* Task material:
___

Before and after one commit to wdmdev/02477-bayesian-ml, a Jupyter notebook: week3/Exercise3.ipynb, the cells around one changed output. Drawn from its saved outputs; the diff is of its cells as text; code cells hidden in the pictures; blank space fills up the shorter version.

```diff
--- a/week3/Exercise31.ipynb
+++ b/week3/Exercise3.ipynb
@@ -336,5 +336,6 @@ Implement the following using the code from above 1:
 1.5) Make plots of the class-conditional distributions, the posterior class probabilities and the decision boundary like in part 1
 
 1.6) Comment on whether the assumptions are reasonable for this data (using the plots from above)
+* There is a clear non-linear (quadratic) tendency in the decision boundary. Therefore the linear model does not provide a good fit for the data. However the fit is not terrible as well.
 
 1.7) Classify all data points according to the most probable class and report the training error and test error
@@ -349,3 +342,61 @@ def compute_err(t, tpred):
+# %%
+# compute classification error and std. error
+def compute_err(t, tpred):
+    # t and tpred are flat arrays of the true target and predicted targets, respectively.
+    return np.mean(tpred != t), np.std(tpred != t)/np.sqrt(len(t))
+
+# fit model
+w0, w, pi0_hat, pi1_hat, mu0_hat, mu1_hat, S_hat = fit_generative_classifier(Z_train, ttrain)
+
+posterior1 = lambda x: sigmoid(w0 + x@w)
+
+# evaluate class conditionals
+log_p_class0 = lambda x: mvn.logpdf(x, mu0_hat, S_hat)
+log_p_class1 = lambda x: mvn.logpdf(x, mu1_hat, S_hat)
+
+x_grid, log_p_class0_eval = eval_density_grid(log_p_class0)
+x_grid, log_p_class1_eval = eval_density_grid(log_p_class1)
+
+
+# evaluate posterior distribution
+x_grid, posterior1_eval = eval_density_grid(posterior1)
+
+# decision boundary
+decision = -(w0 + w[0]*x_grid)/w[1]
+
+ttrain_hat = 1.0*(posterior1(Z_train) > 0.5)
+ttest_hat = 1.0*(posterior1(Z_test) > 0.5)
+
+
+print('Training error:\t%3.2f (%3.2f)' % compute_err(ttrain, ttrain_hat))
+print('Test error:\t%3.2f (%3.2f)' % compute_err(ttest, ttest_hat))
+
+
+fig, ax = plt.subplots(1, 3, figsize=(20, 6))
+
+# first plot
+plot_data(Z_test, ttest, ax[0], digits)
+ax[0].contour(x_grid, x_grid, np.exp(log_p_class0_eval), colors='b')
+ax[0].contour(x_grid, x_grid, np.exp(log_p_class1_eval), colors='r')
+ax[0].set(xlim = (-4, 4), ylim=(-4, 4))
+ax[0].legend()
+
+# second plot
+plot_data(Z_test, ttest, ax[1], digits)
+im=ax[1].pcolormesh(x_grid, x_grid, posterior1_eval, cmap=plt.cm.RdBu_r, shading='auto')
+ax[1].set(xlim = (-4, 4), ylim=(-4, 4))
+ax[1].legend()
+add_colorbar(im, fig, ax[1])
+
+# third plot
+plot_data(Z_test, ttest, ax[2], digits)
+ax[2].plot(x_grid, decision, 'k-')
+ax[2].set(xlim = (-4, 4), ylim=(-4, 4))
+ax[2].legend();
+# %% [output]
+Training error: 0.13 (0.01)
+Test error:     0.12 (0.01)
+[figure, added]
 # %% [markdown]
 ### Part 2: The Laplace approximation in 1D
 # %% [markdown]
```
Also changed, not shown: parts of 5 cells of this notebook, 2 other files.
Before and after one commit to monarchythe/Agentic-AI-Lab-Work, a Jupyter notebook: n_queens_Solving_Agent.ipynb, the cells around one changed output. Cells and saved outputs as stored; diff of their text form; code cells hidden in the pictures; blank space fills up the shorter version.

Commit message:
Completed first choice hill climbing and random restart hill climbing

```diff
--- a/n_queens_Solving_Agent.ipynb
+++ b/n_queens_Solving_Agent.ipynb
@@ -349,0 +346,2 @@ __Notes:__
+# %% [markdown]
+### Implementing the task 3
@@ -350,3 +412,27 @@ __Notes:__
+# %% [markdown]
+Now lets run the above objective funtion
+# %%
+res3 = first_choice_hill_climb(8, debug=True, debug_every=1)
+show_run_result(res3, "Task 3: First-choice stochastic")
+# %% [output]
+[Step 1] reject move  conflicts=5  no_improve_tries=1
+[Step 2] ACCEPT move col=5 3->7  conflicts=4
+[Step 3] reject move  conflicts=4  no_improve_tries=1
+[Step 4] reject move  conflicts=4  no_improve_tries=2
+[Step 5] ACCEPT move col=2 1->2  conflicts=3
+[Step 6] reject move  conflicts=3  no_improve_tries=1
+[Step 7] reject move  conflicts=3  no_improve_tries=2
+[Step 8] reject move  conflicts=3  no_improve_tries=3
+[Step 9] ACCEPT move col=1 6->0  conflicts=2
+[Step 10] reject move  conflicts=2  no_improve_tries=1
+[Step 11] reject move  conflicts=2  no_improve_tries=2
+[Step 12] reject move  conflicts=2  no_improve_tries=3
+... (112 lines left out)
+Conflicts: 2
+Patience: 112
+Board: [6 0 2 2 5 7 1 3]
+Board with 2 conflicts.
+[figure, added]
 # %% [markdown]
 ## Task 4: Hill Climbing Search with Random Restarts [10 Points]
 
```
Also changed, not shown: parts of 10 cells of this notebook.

___

* What is required: Would you please show every line of the material above that includes the string "boundary"?

* Solution below:
 1.5) Make plots of the class-conditional distributions, the posterior class probabilities and the decision boundary like in part 1
+* There is a clear non-linear (quadratic) tendency in the decision boundary. Therefore the linear model does not provide a good fit for the data. However the fit is not terrible as well.
+# decision boundary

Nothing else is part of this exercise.